Heading across the pampa, I was finally in the sunshine…
I arrived at the Laguna at about 8:30am, excited to have it all to myself, and was therefore somewhat miffed to find a French/Italian couple had camped up there and thereby beaten me to it! All ‘miffed-ness’ disappeared promptly, however, when they offered me a cup of tea, which went down very well after the 3 hour hike!
By 10am the first other person arrived and I decided it was time to head down before the tranquility was completely shattered! My early start was fully justified though as I encountered hordes of people on the descent making their way up in the heat of the morning sun.
Arriving back down at the campsite at midday, I got my tent and sleeping bag out to dry, had a bite to eat and then decided to push on up the climb. The only alternative was to sit around at the campsite until the next morning and I figured that my slightly tired hiking legs still had plenty of cycling left in them! Needless to say, I wasn’t hugely full of energy and the climb up from the campsite at 3850m to the pass at 4710m (with no fewer than 34 switchbacks) became a real test of mental as much as physical fortitude!
The views on the way up were fairly spectacular though…
And, after a fantastic morning as well, I was utterly elated when I made it to the pass (also my highest point of the trip thus far)…
Looks epic mate, good work! Trim the beard, the donkeys don’t like hairy men.
Haha, so that’s the trick – I ought to have got tips from you before I left! 😉
Great pix and story line!
Am I jealous? Would I survive? Would I get lost? Answer definitely “yes” to at least two questions…..
What temp extremes have you been through?
Keep going and look forward to next report
All best wishes
Thanks Chris – it’s been perfect riding weather so far. 20C or so during the day – hot sun but cool in the shade. Can get down to below zero at night but the sleeping bag has performed well so far! Bolivia could be a different matter…
Campbell. this is superb. love reading your blog and the pictures are awesome.

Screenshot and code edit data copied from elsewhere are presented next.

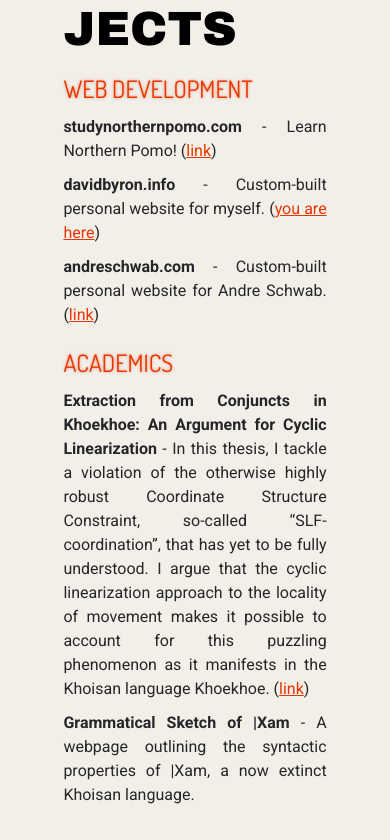
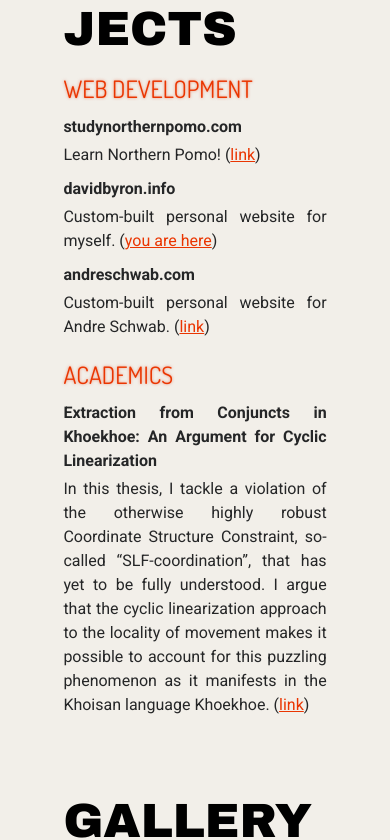
Before and after one commit to davbyron/david-byron-webpage, a Next.js app: page / in a window 390 px wide. Shown: the part 2195-3035 px from the top of the page. Built offline with nearby package versions, Linux system fonts and the light colour scheme.

Commit message:
fix styling of projects on small screens

```diff
--- a/app/page.tsx
+++ b/app/page.tsx
@@ -100,28 +100,33 @@ export default function HomePage() {
           <h2 className="font-archivo-black text-5xl text-black">PRO<wbr />JECTS</h2>
           <div className="flex flex-col gap-2.5">
             <h3 className="text-orange uppercase font-dosis text-2xl">Web Development</h3>
-            <p>
-              <span className="font-bold">studynorthernpomo.com</span> - Learn Northern Pomo! (<a className="text-orange underline" href="https://www.studynorthernpomo.com/">link</a>)
+            <p className="flex flex-col gap-1 sm:block">
+              <span className="font-bold">studynorthernpomo.com</span>
+              <span className="hidden sm:inline-block">&nbsp;-&nbsp;</span>
+              <span>Learn Northern Pomo! (<a className="text-orange underline" href="https://www.studynorthernpomo.com/">link</a>)</span>
             </p>
-            <p>
-              <span className="font-bold">davidbyron.info</span> - Custom-built personal website for myself. (<a className="text-orange underline" href="#">you are here</a>)
+            <p className="flex flex-col gap-1 sm:block">
+              <span className="font-bold">davidbyron.info</span>
+              <span className="hidden sm:inline-block">&nbsp;-&nbsp;</span>
+              <span>Custom-built personal website for myself. (<a className="text-orange underline" href="#">you are here</a>)</span>
             </p>
-            <p>
-              <span className="font-bold">andreschwab.com</span> - Custom-built personal website for Andre Schwab. (<a className="text-orange underline" href="https://www.andreschwab.com/">link</a>)
+            <p className="flex flex-col gap-1 sm:block">
+              <span className="font-bold">andreschwab.com</span>
+              <span className="hidden sm:inline-block">&nbsp;-&nbsp;</span>
+              <span>Custom-built personal website for Andre Schwab. (<a className="text-orange underline" href="https://www.andreschwab.com/">link</a>)</span>
             </p>
           </div>
           <div className="flex flex-col gap-2.5">
             <h3 className="text-orange uppercase font-dosis text-2xl">Academics</h3>
-            <p>
-              <b>Extraction from Conjuncts in Khoekhoe: An Argument for Cyclic Linearization</b> - In
-              this thesis, I tackle a violation of the otherwise highly robust Coordinate Structure Constraint,
-              so-called “SLF-coordination”, that has yet to be fully understood. I argue that the cyclic
-              linearization approach to the locality of movement makes it possible to account for this
-              puzzling phenomenon as it manifests in the Khoisan language Khoekhoe. (<a className="text-orange underline" href="./public/thesis.pdf">link</a>)
-            </p>
-            <p>
-              <b>Grammatical Sketch of |Xam</b> - A webpage outlining the syntactic properties of |Xam, a
-              now extinct Khoisan language.
+            <p className="flex flex-col gap-1 sm:block">
+              <span className="font-bold">Extraction from Conjuncts in Khoekhoe: An Argument for Cyclic Linearization</span>
+              <span className="hidden sm:inline-block">&nbsp;-&nbsp;</span>
+              <span>
+                In this thesis, I tackle a violation of the otherwise highly robust Coordinate Structure Constraint,
+                so-called “SLF-coordination”, that has yet to be fully understood. I argue that the cyclic
+                linearization approach to the locality of movement makes it possible to account for this
+                puzzling phenomenon as it manifests in the Khoisan language Khoekhoe. (<a className="text-orange underline" href="./public/thesis.pdf">link</a>)
+              </span>
             </p>
           </div>
         </section>
```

A shame you don’t have a picture of you holding your bike aloft at the top of the highest peak! but i guess you probably didn’t have the energy to lift 50Kgs or whatever the crazy weight of your bike is?
The climb over the tunnel looks like great tarmac for road biking?
Thanks Ed! Yep, a little too heavy to lift the bike! After my culling of superfluous gear, I think I’m down to about 43kg now!!
Yep, it would be a fantastic climb on a road bike too if you went through the tunnel (there is a Strava segment for it!). There are plenty like it too – just quite geographically separated! If you knew the routes/terrain, you could do a great lightweight bikepacking-style tour, staying in hostels every night. Might need a gravel/adventure bike though! Euro 20?!!
Another truly inspiring blog, with even more sensational pics of stunning clarity.
The scale and steepness of those switchbacks are breathtaking – far surpassing the TdF equivalents.
After all that effort, I hope you bought an ice cream for Sally too!
Thanks! I just cooled her tyres off in the snow…
What a gentleman!
Epic Campbell! You look like your having a great time! Those mountains look amazing!
I defo need to get a theta as well! All about the 360s!
Yep, thanks Lee – I think the 360s work pretty well for these truly epic vistas!
Yikes you are starting to look proper Neanderthal !! Omg to wet tent and dodgy tum, gosh what a story you have every week compared to the 9-5 Groundhog Day slog – amazing and so brave, love your work!
Stunning pics and hope you found beer on your birthday and had one or five for Ben X